## WORK REQUEST
From the listing below, set down exactly each line beginning with the one containing "idle --> motor" and ending with the last.

# # #

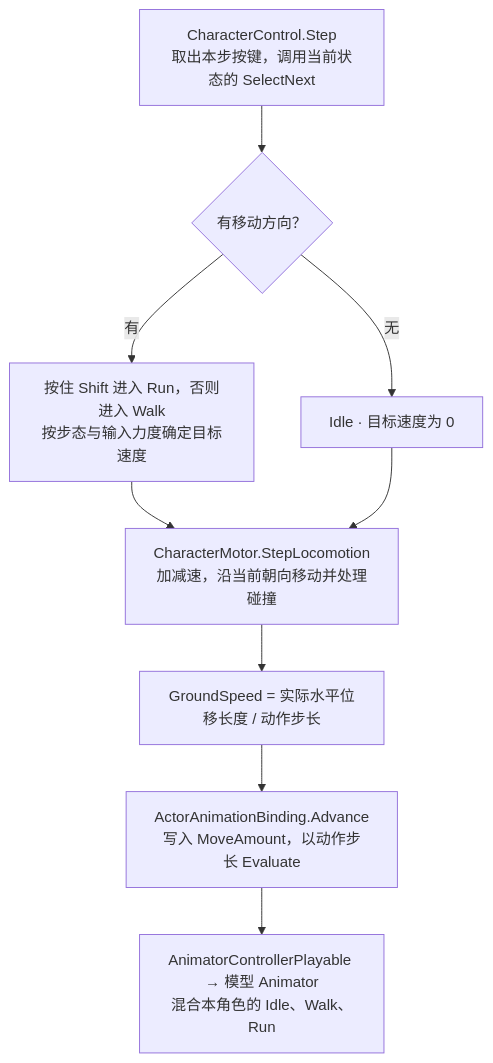
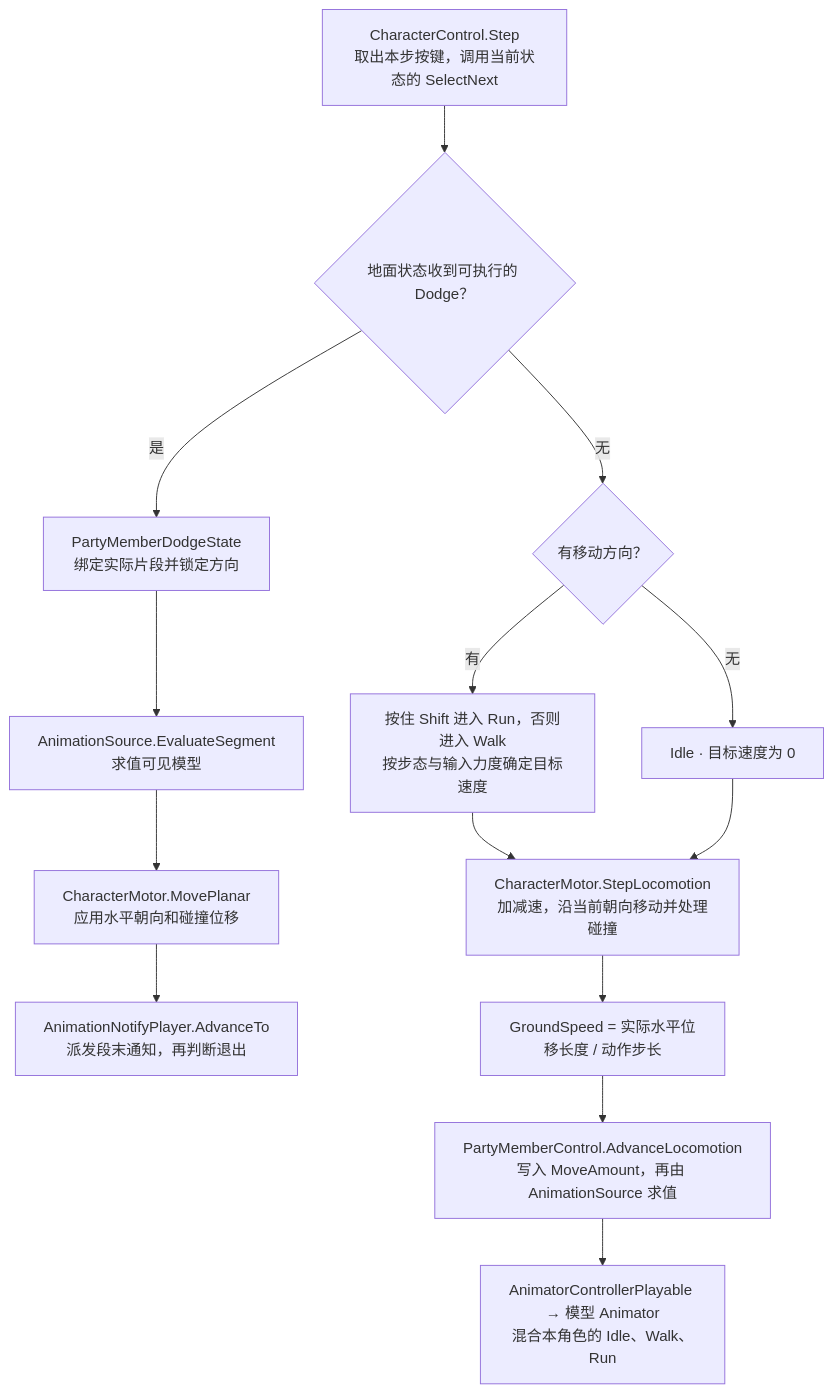
The fourth of 5 diagrams in Docs/项目运行流程图.md (emt11/Arknights-Endfield-Demo), drawn with Mermaid before and after one commit. The commit also changed other lines of this file and 61 other files, not shown here.

````diff
--- a/Docs/项目运行流程图.md
+++ b/Docs/项目运行流程图.md
@@ -64,12 +64,17 @@
 ```mermaid
 flowchart TB
     step["CharacterControl.Step<br/>取出本步按键，调用当前状态的 SelectNext"]
-    step --> dir{"有移动方向？"}
+    step --> dodge{"地面状态收到可执行的 Dodge？"}
+    dodge -->|是| dash["PartyMemberDodgeState<br/>绑定实际片段并锁定方向"]
+    dash --> evaluate["AnimationSource.EvaluateSegment<br/>求值可见模型"]
+    evaluate --> apply["CharacterMotor.MovePlanar<br/>应用水平朝向和碰撞位移"]
+    apply --> notify["AnimationNotifyPlayer.AdvanceTo<br/>派发段末通知，再判断退出"]
+    dodge -->|无| dir{"有移动方向？"}
     dir -->|无| idle["Idle · 目标速度为 0"]
     dir -->|有| move["按住 Shift 进入 Run，否则进入 Walk<br/>按步态与输入力度确定目标速度"]
     move --> motor["CharacterMotor.StepLocomotion<br/>加减速，沿当前朝向移动并处理碰撞"]
     idle --> motor
     motor --> speed["GroundSpeed = 实际水平位移长度 / 动作步长"]
-    speed --> anim["ActorAnimationBinding.Advance<br/>写入 MoveAmount，以动作步长 Evaluate"]
+    speed --> anim["PartyMemberControl.AdvanceLocomotion<br/>写入 MoveAmount，再由 AnimationSource 求值"]
     anim --> pose["AnimatorControllerPlayable → 模型 Animator<br/>混合本角色的 Idle、Walk、Run"]
 ```
````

# # #

## SOLVED PROBLEM
     idle --> motor
     motor --> speed["GroundSpeed = 实际水平位移长度 / 动作步长"]
-    speed --> anim["ActorAnimationBinding.Advance<br/>写入 MoveAmount，以动作步长 Evaluate"]
+    speed --> anim["PartyMemberControl.AdvanceLocomotion<br/>写入 MoveAmount，再由 AnimationSource 求值"]
     anim --> pose["AnimatorControllerPlayable → 模型 Animator<br/>混合本角色的 Idle、Walk、Run"]
 ```
````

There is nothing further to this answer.